** Opening ENTRIES SUPPLIED block **

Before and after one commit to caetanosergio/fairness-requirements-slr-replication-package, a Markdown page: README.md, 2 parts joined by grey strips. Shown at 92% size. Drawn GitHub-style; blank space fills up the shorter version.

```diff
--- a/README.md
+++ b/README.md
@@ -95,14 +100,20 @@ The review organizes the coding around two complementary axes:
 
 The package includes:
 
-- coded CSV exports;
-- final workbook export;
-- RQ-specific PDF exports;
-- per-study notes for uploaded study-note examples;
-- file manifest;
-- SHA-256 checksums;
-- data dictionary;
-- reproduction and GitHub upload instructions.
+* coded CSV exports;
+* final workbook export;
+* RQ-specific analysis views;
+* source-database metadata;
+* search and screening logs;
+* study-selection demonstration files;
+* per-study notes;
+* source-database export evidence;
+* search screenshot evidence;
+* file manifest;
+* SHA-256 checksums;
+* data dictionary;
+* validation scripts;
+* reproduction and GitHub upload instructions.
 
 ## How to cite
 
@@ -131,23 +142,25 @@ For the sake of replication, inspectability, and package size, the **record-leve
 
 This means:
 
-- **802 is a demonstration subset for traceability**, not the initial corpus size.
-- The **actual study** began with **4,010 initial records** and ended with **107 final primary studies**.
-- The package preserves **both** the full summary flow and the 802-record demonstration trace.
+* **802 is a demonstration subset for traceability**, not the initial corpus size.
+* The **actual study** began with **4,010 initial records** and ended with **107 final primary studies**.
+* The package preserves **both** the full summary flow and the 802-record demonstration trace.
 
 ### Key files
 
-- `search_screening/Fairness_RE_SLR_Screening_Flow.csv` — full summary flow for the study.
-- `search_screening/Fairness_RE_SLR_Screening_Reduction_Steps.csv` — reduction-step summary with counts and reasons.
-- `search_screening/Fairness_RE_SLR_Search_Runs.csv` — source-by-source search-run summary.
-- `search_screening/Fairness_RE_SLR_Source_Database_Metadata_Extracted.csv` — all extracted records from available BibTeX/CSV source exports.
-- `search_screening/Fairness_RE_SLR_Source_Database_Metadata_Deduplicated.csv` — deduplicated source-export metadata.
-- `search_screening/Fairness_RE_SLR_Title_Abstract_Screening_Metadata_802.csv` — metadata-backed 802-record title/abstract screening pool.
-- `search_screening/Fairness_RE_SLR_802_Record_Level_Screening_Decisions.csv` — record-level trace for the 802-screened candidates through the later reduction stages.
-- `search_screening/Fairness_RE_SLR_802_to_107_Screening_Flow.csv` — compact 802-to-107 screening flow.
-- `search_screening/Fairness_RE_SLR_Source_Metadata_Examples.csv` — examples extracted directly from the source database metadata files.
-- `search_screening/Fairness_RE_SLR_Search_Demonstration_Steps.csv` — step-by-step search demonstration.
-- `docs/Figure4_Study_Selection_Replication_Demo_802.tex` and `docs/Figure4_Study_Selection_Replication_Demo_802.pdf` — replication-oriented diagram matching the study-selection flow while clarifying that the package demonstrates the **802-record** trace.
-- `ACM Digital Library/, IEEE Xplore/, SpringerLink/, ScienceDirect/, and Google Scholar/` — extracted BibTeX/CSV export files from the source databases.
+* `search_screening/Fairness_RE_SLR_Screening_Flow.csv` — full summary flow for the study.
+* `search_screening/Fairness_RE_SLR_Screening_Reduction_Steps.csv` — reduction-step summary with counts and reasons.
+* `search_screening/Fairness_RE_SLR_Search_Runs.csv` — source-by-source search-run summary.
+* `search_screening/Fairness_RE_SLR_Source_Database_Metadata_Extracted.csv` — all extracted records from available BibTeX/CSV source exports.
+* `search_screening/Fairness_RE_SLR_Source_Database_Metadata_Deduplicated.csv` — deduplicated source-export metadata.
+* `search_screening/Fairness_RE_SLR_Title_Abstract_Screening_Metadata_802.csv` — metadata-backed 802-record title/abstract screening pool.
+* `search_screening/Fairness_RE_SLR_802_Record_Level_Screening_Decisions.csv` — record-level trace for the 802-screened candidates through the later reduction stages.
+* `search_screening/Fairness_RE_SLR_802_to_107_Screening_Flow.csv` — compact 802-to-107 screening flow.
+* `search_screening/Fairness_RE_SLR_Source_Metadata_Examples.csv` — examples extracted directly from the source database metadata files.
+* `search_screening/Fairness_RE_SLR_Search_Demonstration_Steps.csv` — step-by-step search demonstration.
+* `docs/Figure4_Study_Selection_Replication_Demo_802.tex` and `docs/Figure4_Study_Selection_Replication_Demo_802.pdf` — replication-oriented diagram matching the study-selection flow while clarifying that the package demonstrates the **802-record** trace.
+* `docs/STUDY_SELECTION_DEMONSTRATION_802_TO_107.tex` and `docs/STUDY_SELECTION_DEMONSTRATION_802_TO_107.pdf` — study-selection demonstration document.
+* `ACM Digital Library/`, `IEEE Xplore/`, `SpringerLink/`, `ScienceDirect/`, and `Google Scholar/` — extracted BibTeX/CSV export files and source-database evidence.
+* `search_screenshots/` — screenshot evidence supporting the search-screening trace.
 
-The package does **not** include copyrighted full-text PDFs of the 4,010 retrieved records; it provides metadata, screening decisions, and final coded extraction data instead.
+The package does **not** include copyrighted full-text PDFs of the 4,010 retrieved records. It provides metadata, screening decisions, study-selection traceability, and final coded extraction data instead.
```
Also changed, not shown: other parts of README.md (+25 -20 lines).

** Closing ENTRIES SUPPLIED block **

- [EXERCISE PROMPT] Scan the data above for the string "with". Copy every line in which it appears.

- [ANSWER SPACE]
-- The **actual study** began with **4,010 initial records** and ended with **107 final primary studies**.
+* The **actual study** began with **4,010 initial records** and ended with **107 final primary studies**.
-- `search_screening/Fairness_RE_SLR_Screening_Reduction_Steps.csv` — reduction-step summary with counts and reasons.
+* `search_screening/Fairness_RE_SLR_Screening_Reduction_Steps.csv` — reduction-step summary with counts and reasons.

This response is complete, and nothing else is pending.